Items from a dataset
Start of Block

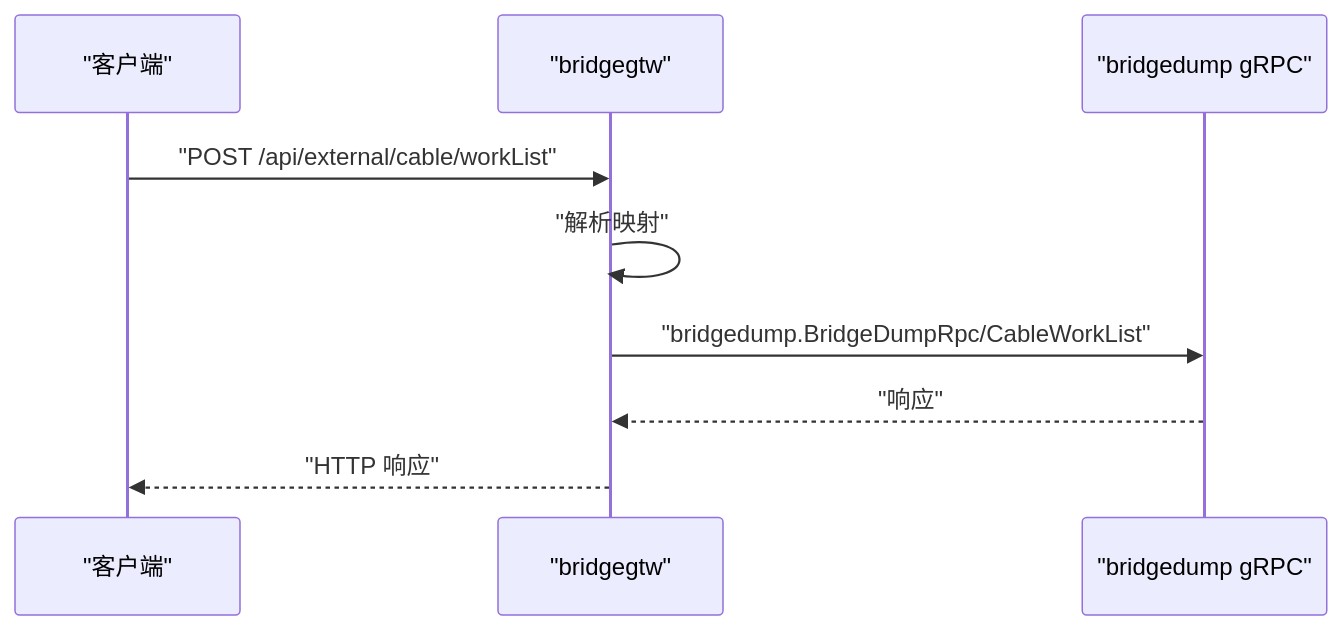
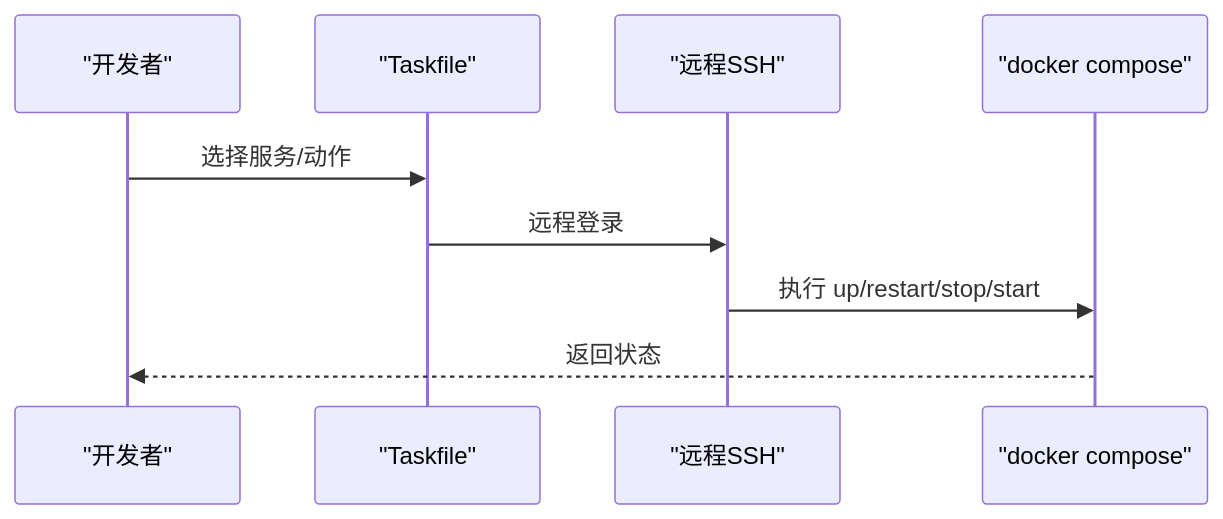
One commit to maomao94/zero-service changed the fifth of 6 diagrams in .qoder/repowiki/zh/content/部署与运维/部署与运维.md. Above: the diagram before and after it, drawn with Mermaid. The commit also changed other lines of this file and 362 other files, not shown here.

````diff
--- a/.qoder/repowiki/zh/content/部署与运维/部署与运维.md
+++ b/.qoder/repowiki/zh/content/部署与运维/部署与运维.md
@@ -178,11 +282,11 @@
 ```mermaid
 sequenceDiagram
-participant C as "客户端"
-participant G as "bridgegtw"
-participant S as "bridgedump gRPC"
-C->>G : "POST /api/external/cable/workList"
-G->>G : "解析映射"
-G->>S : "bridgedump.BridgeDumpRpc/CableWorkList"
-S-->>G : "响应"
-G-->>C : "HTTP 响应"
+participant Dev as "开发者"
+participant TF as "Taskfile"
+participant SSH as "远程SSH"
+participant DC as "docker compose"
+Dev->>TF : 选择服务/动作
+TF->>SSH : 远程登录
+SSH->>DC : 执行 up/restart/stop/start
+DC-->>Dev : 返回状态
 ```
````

End of Block
Start of Block

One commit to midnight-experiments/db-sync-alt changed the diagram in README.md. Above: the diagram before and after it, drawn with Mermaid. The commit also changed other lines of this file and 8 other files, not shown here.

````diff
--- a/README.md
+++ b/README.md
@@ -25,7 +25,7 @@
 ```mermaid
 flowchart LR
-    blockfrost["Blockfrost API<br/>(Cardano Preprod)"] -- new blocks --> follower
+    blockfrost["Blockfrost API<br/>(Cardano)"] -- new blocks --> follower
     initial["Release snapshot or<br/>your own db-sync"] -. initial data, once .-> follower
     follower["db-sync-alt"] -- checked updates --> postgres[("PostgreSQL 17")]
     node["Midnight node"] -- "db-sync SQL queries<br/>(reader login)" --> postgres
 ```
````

End of Block
Start of Block

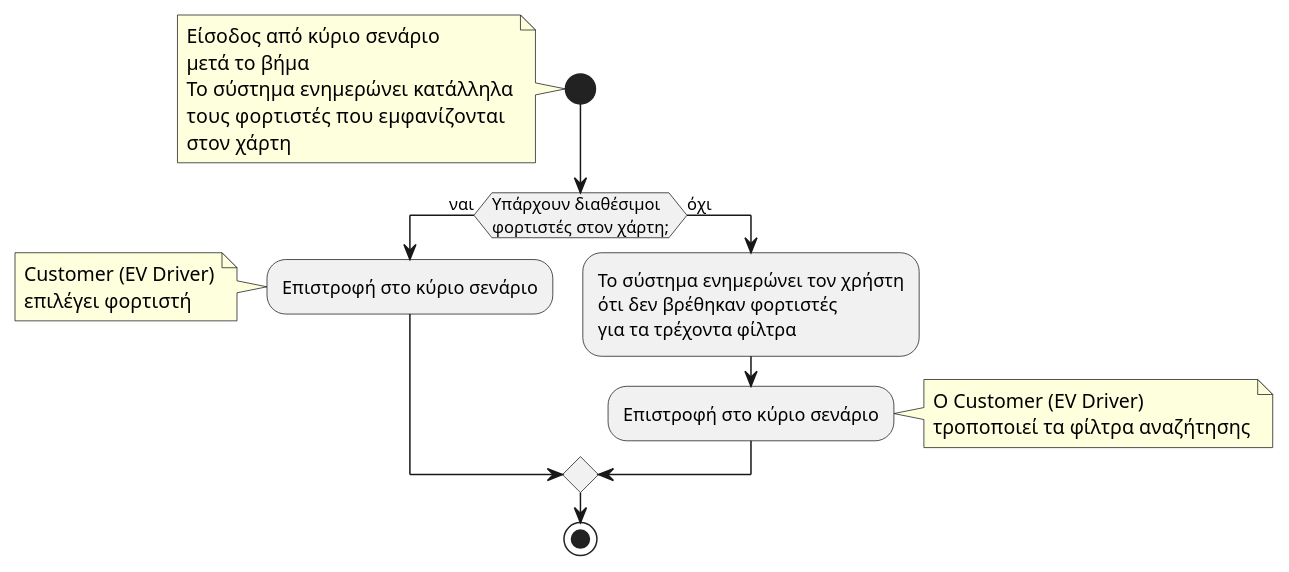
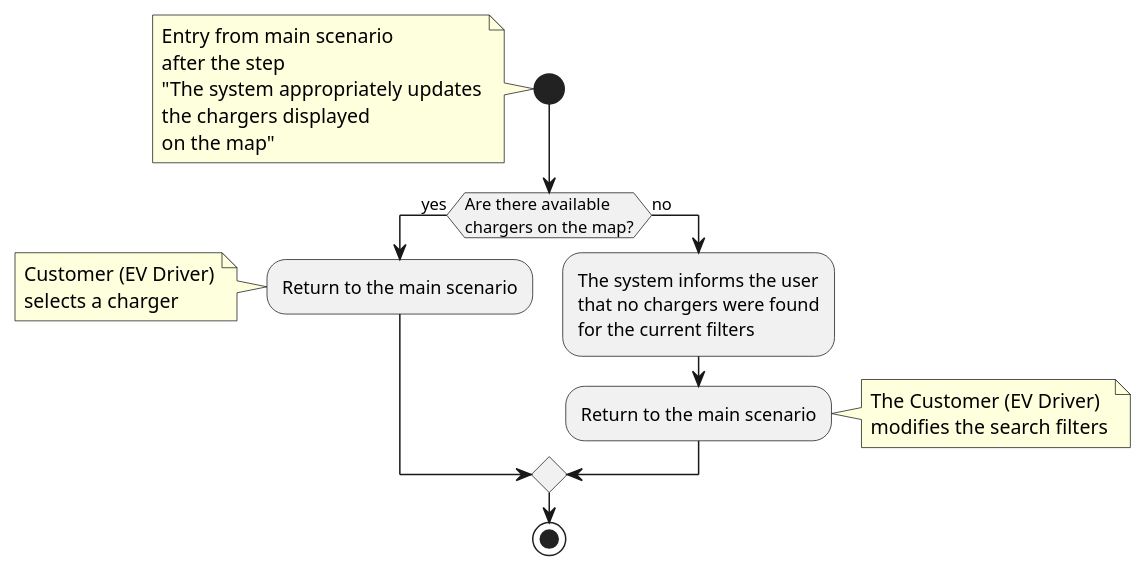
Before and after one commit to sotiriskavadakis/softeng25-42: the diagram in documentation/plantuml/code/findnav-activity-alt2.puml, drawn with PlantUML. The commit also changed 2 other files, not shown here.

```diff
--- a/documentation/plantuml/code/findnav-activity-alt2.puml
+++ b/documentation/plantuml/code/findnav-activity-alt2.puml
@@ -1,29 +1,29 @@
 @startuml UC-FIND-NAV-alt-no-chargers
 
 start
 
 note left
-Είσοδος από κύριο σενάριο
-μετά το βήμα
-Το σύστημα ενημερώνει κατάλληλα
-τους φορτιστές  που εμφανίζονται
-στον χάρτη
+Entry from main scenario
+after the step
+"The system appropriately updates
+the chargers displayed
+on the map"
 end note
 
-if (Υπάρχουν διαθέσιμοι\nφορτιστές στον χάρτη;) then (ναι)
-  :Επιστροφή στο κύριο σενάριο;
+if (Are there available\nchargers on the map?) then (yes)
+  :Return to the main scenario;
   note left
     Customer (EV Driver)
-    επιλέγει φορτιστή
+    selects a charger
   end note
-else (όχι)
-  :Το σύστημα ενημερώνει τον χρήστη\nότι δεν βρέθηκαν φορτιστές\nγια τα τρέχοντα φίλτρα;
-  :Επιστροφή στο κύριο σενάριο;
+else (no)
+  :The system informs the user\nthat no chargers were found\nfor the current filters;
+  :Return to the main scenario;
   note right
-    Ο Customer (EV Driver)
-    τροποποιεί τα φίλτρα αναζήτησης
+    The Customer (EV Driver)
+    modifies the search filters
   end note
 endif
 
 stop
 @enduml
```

End of Block

| TASK ITEM |
Using the entries, count how many lines contain the string "participant". Write only the number.

| WRITTEN ANSWER |
7